Robyn Weiss, a salesperson who one source credited as “the reason the Observer continues to exist,” is responsible for many of these supplements. (Her official title, according to the Observer’s Web site, alternates between associate publisher, real estate director and entertainment director.) “Whatever she wants from Christopher, she gets,” a source said, “so she started creating more and more products.” In late 2010, Weiss brought in over $300,000 in advertising revenue in a single month.

Barnes’ heavy attention to advertising and his disregard—or even contempt—for editorial content have, predictably, led to conflicts between Barnes and the Observer’s editors. Kaplan, who joined the paper in 1994 and was its longest-serving editor, left the month after Barnes arrived. His replacement, Interim Editor Tom McGeveran, announced his resignation five months later. It wasn’t long before the next editor, Kyle Pope, started demanding that he be allowed to report to Kushner instead of Barnes, a former employee said. By August 2010, Pope was reportedly telling his staff that he was at war with Barnes and calling the Observer a “shitshow.”

By that point, the paper was a shitshow. Consider one incident that occurred the same month: One Monday morning, staff members showed up at the Observer offices to find a distraught sales representative packing her things. The sales rep had resigned the preceding Friday, giving two weeks notice. Yet according to the sales rep and sources familiar with the event, when she showed up that morning, Barnes, apparently upset about her resignation, started screaming at her, demanding that she leave.

At one point, Barnes even got on his hands and knees, crawled under her desk, unplugged her computer, and walked away with the cord. The representative left that day without being given the opportunity to turn over her accounts, which had outstanding business deals. “It actually left the company reeling for a while,” one former employee said. “It really freaked a lot of folks out.”

Four months later, Harleen Kahlon, the general manager of digital, was forced to leave under similar circumstances. Sources say that during a meeting with Barnes and Kushner, Kushner became disproportionately irate and hostile in the middle of a disagreement. She returned to the office the following week and told Barnes she planned to resign; a few days later, Barnes had her escorted out of the building.

Throughout all of this, Kushner has “kept the wool over his eyes,” as one source put it. At this point, “I think it’s too difficult for Jared to even question whether Christopher is good,” the source speculated, “because then he would have to deal with the Observer.”

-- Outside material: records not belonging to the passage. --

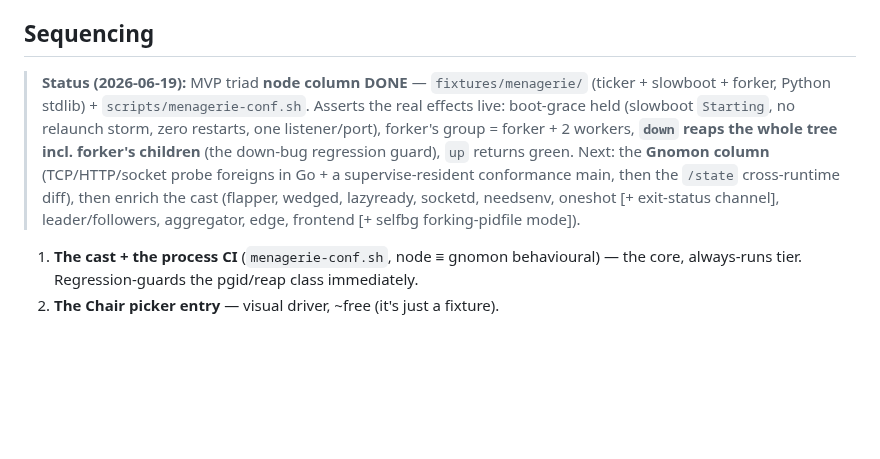
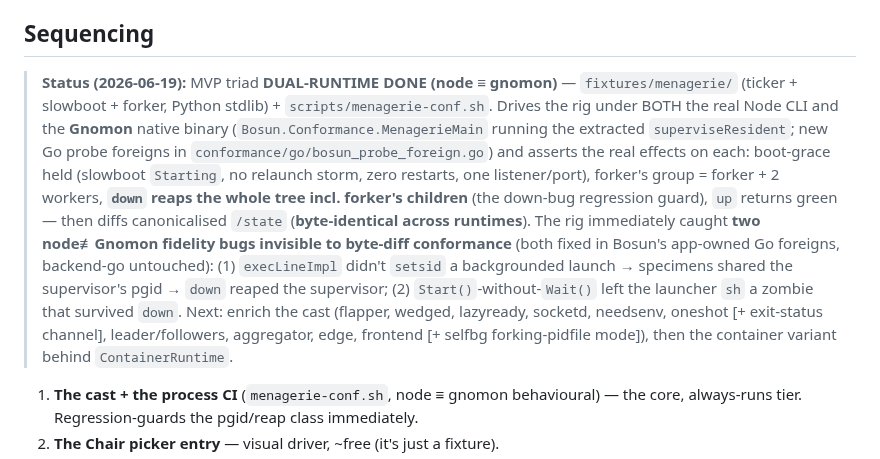
Before and after one commit to afcondon/bosun, a Markdown page: docs/MENAGERIE.md, the part around the change. Drawn GitHub-style; blank space fills up the shorter version.

Commit message:
docs(MENAGERIE): status — dual-runtime MVP triad done; +2 Gnomon fidelity bugs caught
Co-Authored-By: Claude Opus 4.8 (1M context) <noreply@anthropic.com>

```diff
--- a/docs/MENAGERIE.md
+++ b/docs/MENAGERIE.md
@@ -124,15 +124,23 @@ behind one `/state`+`/control` contract the Chair never has to know about.
 
 ## Sequencing
 
-> **Status (2026-06-19):** MVP triad **node column DONE** — `fixtures/menagerie/`
-> (ticker + slowboot + forker, Python stdlib) + `scripts/menagerie-conf.sh`. Asserts
-> the real effects live: boot-grace held (slowboot `Starting`, no relaunch storm,
-> zero restarts, one listener/port), forker's group = forker + 2 workers, **`down`
-> reaps the whole tree incl. forker's children** (the down-bug regression guard), `up`
-> returns green. Next: the **Gnomon column** (TCP/HTTP/socket probe foreigns in Go +
-> a supervise-resident conformance main, then the `/state` cross-runtime diff), then
-> enrich the cast (flapper, wedged, lazyready, socketd, needsenv, oneshot [+ exit-status
-> channel], leader/followers, aggregator, edge, frontend [+ selfbg forking-pidfile mode]).
+> **Status (2026-06-19):** MVP triad **DUAL-RUNTIME DONE (node ≡ gnomon)** —
+> `fixtures/menagerie/` (ticker + slowboot + forker, Python stdlib) +
+> `scripts/menagerie-conf.sh`. Drives the rig under BOTH the real Node CLI and the
+> **Gnomon** native binary (`Bosun.Conformance.MenagerieMain` running the extracted
+> `superviseResident`; new Go probe foreigns in `conformance/go/bosun_probe_foreign.go`)
+> and asserts the real effects on each: boot-grace held (slowboot `Starting`, no
+> relaunch storm, zero restarts, one listener/port), forker's group = forker + 2
+> workers, **`down` reaps the whole tree incl. forker's children** (the down-bug
+> regression guard), `up` returns green — then diffs canonicalised `/state`
+> (**byte-identical across runtimes**). The rig immediately caught **two node≢Gnomon
+> fidelity bugs invisible to byte-diff conformance** (both fixed in Bosun's app-owned
+> Go foreigns, backend-go untouched): (1) `execLineImpl` didn't `setsid` a backgrounded
+> launch → specimens shared the supervisor's pgid → `down` reaped the supervisor;
+> (2) `Start()`-without-`Wait()` left the launcher `sh` a zombie that survived `down`.
+> Next: enrich the cast (flapper, wedged, lazyready, socketd, needsenv, oneshot
+> [+ exit-status channel], leader/followers, aggregator, edge, frontend [+ selfbg
+> forking-pidfile mode]), then the container variant behind `ContainerRuntime`.
 
 1. **The cast + the process CI** (`menagerie-conf.sh`, node ≡ gnomon behavioural) —
    the core, always-runs tier. Regression-guards the pgid/reap class immediately.
```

“Both Jared and Christopher have a deep hatred for anybody who works at the Observer,” a former employee said. “The reason for that is, on Jared’s part, that he resents the Observer [staff] for not helping him make it a success . . . The Observer is something that he has been embroiled in a fight with, and how dare the Observer defy his attempts to make it successful. They’re like, ‘How the fuck are you people coming in here and not making this work?’ And they fail to see that the common thread is the two of them.”